Because they are in the business of education, colleges and universities must aim to fully educate their students. That includes education for a full and productive life. Detailing the academic, social, health, and safety hazards of alcohol abuse must be ongoing. A recent report from The National Center on Addiction and Substance Abuse at Columbia University notes that epidemiologic evidence points to an increasingly strong connection between alcohol abuse and a variety of health problems, including AIDS, cancer, heart disease and stroke. Moreover, the report recognizes growing evidence that college drinking patterns can lead to future, more serious alcoholism problems.
Any comprehensive health education program needs to provide, at a minimum:
“If we are to accomplish anything, there must be adequate funding for program expansion in all areas. No longer can the lone substance abuse professional and/or counselor be expected to carry the program. We must have services —diagnostic, testing, treatment, education and counseling— available in sufficient numbers to meet the need.

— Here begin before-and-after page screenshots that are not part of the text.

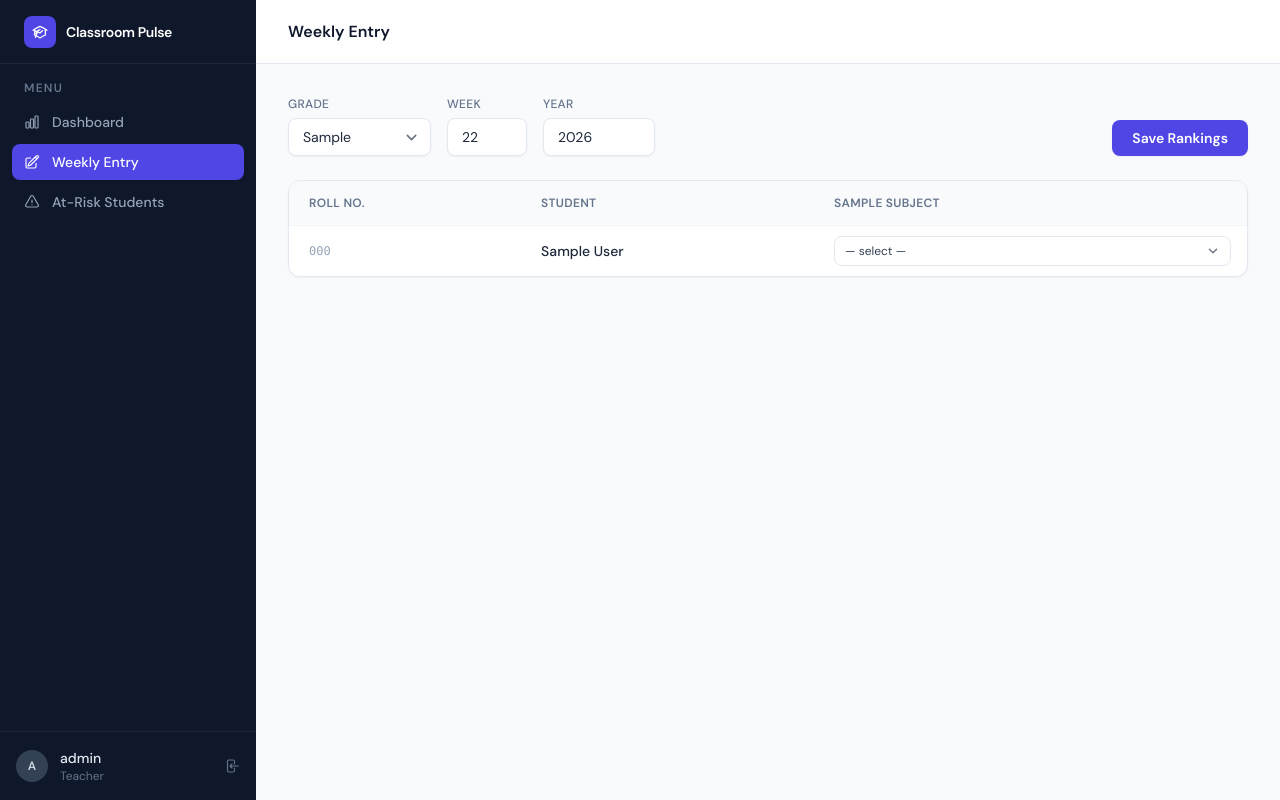
After one commit to sgchandy404/tsja_classroom_pulse, a Flask app: page /entry/ in a window 1280 px wide. The commit adds this page. Run offline with Flask 3, Linux system fonts and the light colour scheme; a user stored in the database is signed in; tables that the repository leaves empty hold one stand-in row (values such as "Sample post"); some libraries are stand-ins or nearby versions.

Commit message:
feat(entry): Phase 3 — weekly entry form + login alignment fix
- Fix login.html: standalone template (no extends), body centering now works correctly
- entry.py blueprint: GET /entry/ renders form, /students and /subjects return JSON,
  POST /entry/ upserts WeeklyEntry rows (update existing, insert new)
- weekly_form.html: Alpine.js reactive table — grade dropdown fetches students +
  subjects, per-cell ranking selects colour-coded red/amber/green, hidden form POSTs
- Sidebar Weekly Entry link now points to entry.form
- Wire entry_bp in app.py

Co-Authored-By: Claude Sonnet 4.6 <noreply@anthropic.com>

```diff
--- a/src/app.py
+++ b/src/app.py
@@ -20,8 +20,10 @@ def create_app() -> Flask:
 
     from auth import auth_bp
     from routes.dashboard import dashboard_bp
+    from routes.entry import entry_bp
     app.register_blueprint(auth_bp)
     app.register_blueprint(dashboard_bp)
+    app.register_blueprint(entry_bp)
 
     with app.app_context():
         db.create_all()
--- /dev/null
+++ b/src/routes/entry.py
@@ -0,0 +1,83 @@
+import datetime
+from flask import Blueprint, render_template, request, jsonify, redirect, url_for, flash
+from flask_login import login_required
+from models import db, Student, Subject, WeeklyEntry, RANKINGS
+
+entry_bp = Blueprint("entry", __name__, url_prefix="/entry")
+
+
+def _current_week():
+    today = datetime.date.today()
+    iso = today.isocalendar()
+    return iso.week, iso.year
+
+
+@entry_bp.route("/")
+@login_required
+def form():
+    grades = [r[0] for r in db.session.query(Student.grade).distinct().order_by(Student.grade).all()]
+    week, year = _current_week()
+    selected_grade = request.args.get("grade", grades[0] if grades else None)
+    return render_template(
+        "entry/weekly_form.html",
+        grades=grades,
+        selected_grade=selected_grade,
+        rankings=RANKINGS,
+        current_week=week,
+        current_year=year,
+    )
+
+
+@entry_bp.route("/students")
+@login_required
+def students():
+    grade = request.args.get("grade", "")
+    rows = Student.query.filter_by(grade=grade).order_by(Student.roll_number).all()
+    return jsonify([{"id": s.id, "name": s.name, "roll_number": s.roll_number} for s in rows])
+
+
+@entry_bp.route("/subjects")
+@login_required
+def subjects():
+    grade = request.args.get("grade", "")
+    rows = Subject.query.filter_by(grade=grade).order_by(Subject.name).all()
+    return jsonify([{"id": s.id, "name": s.name} for s in rows])
+
+
+@entry_bp.route("/", methods=["POST"])
+@login_required
+def submit():
+    week = int(request.form.get("iso_week"))
+    year = int(request.form.get("iso_year"))
+
+    entries = {}
+    for key, value in request.form.items():
+        if key.startswith("ranking_") and value in RANKINGS:
+            _, student_id, subject_id = key.split("_", 2)
+            entries[(int(student_id), int(subject_id))] = value
+
+    if not entries:
+        flash("No rankings submitted.", "error")
+        return redirect(url_for("entry.form"))
+
+    for (student_id, subject_id), ranking in entries.items():
+        existing = WeeklyEntry.query.filter_by(
+            student_id=student_id,
+            subject_id=subject_id,
+            iso_week=week,
+            iso_year=year,
+        ).first()
+        if existing:
+            existing.ranking = ranking
+        else:
+            db.session.add(WeeklyEntry(
+                student_id=student_id,
+                subject_id=subject_id,
+                iso_week=week,
+                iso_year=year,
+                ranking=ranking,
+            ))
+
+    db.session.commit()
+    flash(f"Saved {len(entries)} ranking(s) for Week {week}, {year}.", "success")
+    return redirect(url_for("entry.form"))
--- a/src/templates/base.html
+++ b/src/templates/base.html
@@ -71,7 +71,7 @@
           Dashboard
         </a>
 
-        <a href="#"
+        <a href="{{ url_for('entry.form') }}"
            class="flex items-center gap-3 rounded-lg px-3 py-2 text-sm font-medium transition-colors
                   {% if request.endpoint and request.endpoint.startswith('entry.') %}bg-brand-600 text-white{% else %}text-slate-400 hover:bg-slate-800 hover:text-white{% endif %}">
           <svg class="h-4 w-4 shrink-0" fill="none" viewBox="0 0 24 24" stroke-width="1.75" stroke="currentColor">
--- /dev/null
+++ b/src/templates/entry/weekly_form.html
@@ -0,0 +1,196 @@
+{% extends "base.html" %}
+
+{% block title %}Weekly Entry — Classroom Pulse{% endblock %}
+{% block page_title %}Weekly Entry{% endblock %}
+
+{% block content %}
+<div
+  x-data="entryForm()"
+  x-init="init('{{ selected_grade | e }}')"
+>
+
+  <!-- Filters row -->
+  <div class="flex flex-wrap items-end gap-4 mb-6">
+
+    <!-- Grade selector -->
+    <div>
+      <label class="block text-xs font-medium text-slate-500 mb-1.5 uppercase tracking-wide">Grade</label>
+      <select
+        x-model="grade"
+        @change="loadGradeData()"
+        class="rounded-lg border border-slate-200 bg-white px-3.5 py-2 text-sm text-slate-800 shadow-sm
+               focus:border-indigo-400 focus:outline-none focus:ring-1 focus:ring-indigo-400"
+      >
+        <option value="">— select grade —</option>
+        {% for g in grades %}
+          <option value="{{ g }}">{{ g }}</option>
+        {% endfor %}
+      </select>
+    </div>
+
+    <!-- Week -->
+    <div>
+      <label class="block text-xs font-medium text-slate-500 mb-1.5 uppercase tracking-wide">Week</label>
+      <input
+        type="number" x-model="week" min="1" max="53"
+        class="w-20 rounded-lg border border-slate-200 bg-white px-3.5 py-2 text-sm text-slate-800 shadow-sm
+               focus:border-indigo-400 focus:outline-none focus:ring-1 focus:ring-indigo-400"
+      />
+    </div>
+
+    <!-- Year -->
+    <div>
+      <label class="block text-xs font-medium text-slate-500 mb-1.5 uppercase tracking-wide">Year</label>
+      <input
+        type="number" x-model="year" min="2020" max="2099"
+        class="w-28 rounded-lg border border-slate-200 bg-white px-3.5 py-2 text-sm text-slate-800 shadow-sm
+               focus:border-indigo-400 focus:outline-none focus:ring-1 focus:ring-indigo-400"
+      />
+    </div>
+
+    <!-- Submit -->
+    <button
+      @click="submitForm()"
+      :disabled="!grade || students.length === 0"
+      class="ml-auto rounded-lg bg-indigo-600 px-5 py-2 text-sm font-semibold text-white shadow-sm
+             hover:bg-indigo-500 disabled:opacity-40 disabled:cursor-not-allowed transition-colors"
+    >
+      Save Rankings
+    </button>
+  </div>
+
+  <!-- Loading state -->
+  <div x-show="loading" class="flex items-center gap-2 text-sm text-slate-400 py-12 justify-center">
+    <svg class="h-4 w-4 animate-spin" fill="none" viewBox="0 0 24 24">
+      <circle class="opacity-25" cx="12" cy="12" r="10" stroke="currentColor" stroke-width="4"/>
+      <path class="opacity-75" fill="currentColor" d="M4 12a8 8 0 018-8v8H4z"/>
+    </svg>
+    Loading…
+  </div>
+
+  <!-- Empty prompt -->
+  <div
+    x-show="!loading && !grade"
+    class="flex items-center justify-center h-48 rounded-xl border-2 border-dashed border-slate-200"
+  >
+    <p class="text-sm text-slate-400">Select a grade above to begin entering rankings.</p>
+  </div>
+
+  <div
+    x-show="!loading && grade && students.length === 0"
+    class="flex items-center justify-center h-48 rounded-xl border-2 border-dashed border-slate-200"
+  >
+    <p class="text-sm text-slate-400">No students found for this grade. Add students first.</p>
+  </div>
+
+  <!-- Entry table -->
+  <div x-show="!loading && students.length > 0 && subjects.length > 0" class="overflow-x-auto rounded-xl border border-slate-200 bg-white shadow-sm">
+    <table class="min-w-full text-sm">
+      <thead>
+        <tr class="border-b border-slate-100 bg-slate-50">
+          <th class="sticky left-0 z-10 bg-slate-50 px-5 py-3.5 text-left text-xs font-semibold uppercase tracking-wide text-slate-500 whitespace-nowrap">
+            Roll No.
+          </th>
+          <th class="sticky left-16 z-10 bg-slate-50 px-5 py-3.5 text-left text-xs font-semibold uppercase tracking-wide text-slate-500 whitespace-nowrap">
+            Student
+          </th>
+          <template x-for="subject in subjects" :key="subject.id">
+            <th class="px-4 py-3.5 text-left text-xs font-semibold uppercase tracking-wide text-slate-500 whitespace-nowrap"
+                x-text="subject.name">
+            </th>
+          </template>
+        </tr>
+      </thead>
+      <tbody class="divide-y divide-slate-100">
+        <template x-for="student in students" :key="student.id">
+          <tr class="hover:bg-slate-50 transition-colors">
+            <td class="sticky left-0 bg-white px-5 py-3 font-mono text-xs text-slate-400 whitespace-nowrap"
+                x-text="student.roll_number">
+            </td>
+            <td class="sticky left-16 bg-white px-5 py-3 font-medium text-slate-800 whitespace-nowrap"
+                x-text="student.name">
+            </td>
+            <template x-for="subject in subjects" :key="subject.id">
+              <td class="px-4 py-2.5">
+                <select
+                  :name="`ranking_${student.id}_${subject.id}`"
+                  x-model="rankings[`${student.id}_${subject.id}`]"
+                  class="w-full rounded-lg border border-slate-200 bg-white px-2.5 py-1.5 text-xs text-slate-700
+                         focus:border-indigo-400 focus:outline-none focus:ring-1 focus:ring-indigo-400"
+                  :class="{
+                    'border-red-200 bg-red-50 text-red-700':   rankings[`${student.id}_${subject.id}`] === 'Working Towards',
+                    'border-amber-200 bg-amber-50 text-amber-700': rankings[`${student.id}_${subject.id}`] === 'Meets Expectations',
+                    'border-green-200 bg-green-50 text-green-700':  rankings[`${student.id}_${subject.id}`] === 'Exceeds Expectations',
+                  }"
+                >
+                  <option value="">— select —</option>
+                  {% for r in rankings %}
+                    <option value="{{ r }}">{{ r }}</option>
+                  {% endfor %}
+                </select>
+              </td>
+            </template>
+          </tr>
+        </template>
+      </tbody>
+    </table>
+  </div>
+
+  <!-- Hidden form for POST submit -->
+  <form id="entry-form" method="POST" action="{{ url_for('entry.submit') }}" class="hidden">
+    <input type="hidden" name="iso_week" :value="week" />
+    <input type="hidden" name="iso_year" :value="year" />
+    <template x-for="student in students" :key="student.id">
+      <template x-for="subject in subjects" :key="subject.id">
+        <input
+          type="hidden"
+          :name="`ranking_${student.id}_${subject.id}`"
+          :value="rankings[`${student.id}_${subject.id}`] || ''"
+        />
+      </template>
+    </template>
+  </form>
+
+</div>
+{% endblock %}
+
+{% block scripts %}
+<script>
+function entryForm() {
+  return {
+    grade: '',
+    week: {{ current_week }},
+    year: {{ current_year }},
+    students: [],
+    subjects: [],
+    rankings: {},
+    loading: false,
+
+    init(selectedGrade) {
+      if (selectedGrade) {
+        this.grade = selectedGrade;
+        this.loadGradeData();
+      }
+    },
+
+    async loadGradeData() {
+      if (!this.grade) { this.students = []; this.subjects = []; return; }
+      this.loading = true;
+      const [sRes, subRes] = await Promise.all([
+        fetch(`/entry/students?grade=${encodeURIComponent(this.grade)}`),
+        fetch(`/entry/subjects?grade=${encodeURIComponent(this.grade)}`),
+      ]);
+      this.students = await sRes.json();
+      this.subjects = await subRes.json();
+      this.rankings = {};
+      this.loading = false;
+    },
+
+    submitForm() {
+      // Sync select values into hidden form inputs then submit
+      document.getElementById('entry-form').submit();
+    },
+  };
+}
+</script>
+{% endblock %}
```
Also changed, not shown: src/templates/auth/login.html (+9 -37 lines).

And, of course, we must recognize and admit that there is a need on our campus.”
Margaret Bridwell, M.D.
Such a program must be based on fact and research, and should lead to reducing the incidence and prevalence of underage drinking, abusive high risk/binge drinking, and negative consequences for individuals and those associated with alcohol consumption. It should reinforce the positive culture of the country as a whole and deemphasize the subculture of alcohol abuse. Social norming campaigns are a positive example of how this can be done to effectively change behavior.
Educators should consider the culture and demographics of their individual institution and the roles which gender, race, age and developmental level play to insure that a program of education attracts and reaches students. Students at historically black colleges, for example, seem to have fewer problems related to alcohol and other drug use, the Higher Education Center for Alcohol and Other Drug Prevention reports. Extensive support networks for academic and professional achievement, high regard for family and spiritual values, a deep sense of shared history and vision, multi-faceted community ties, and pride in African roots may be important characteristics that differentiate these schools from other institutions. Building on the strengths and characteristics of an individual university’s community is of great value.
“…These first few weeks are obviously very important in setting the standards we expect these students to meet and in setting the tone of campus community life.…
Collegiate Alcohol Abuse: Recommendations and Guidelines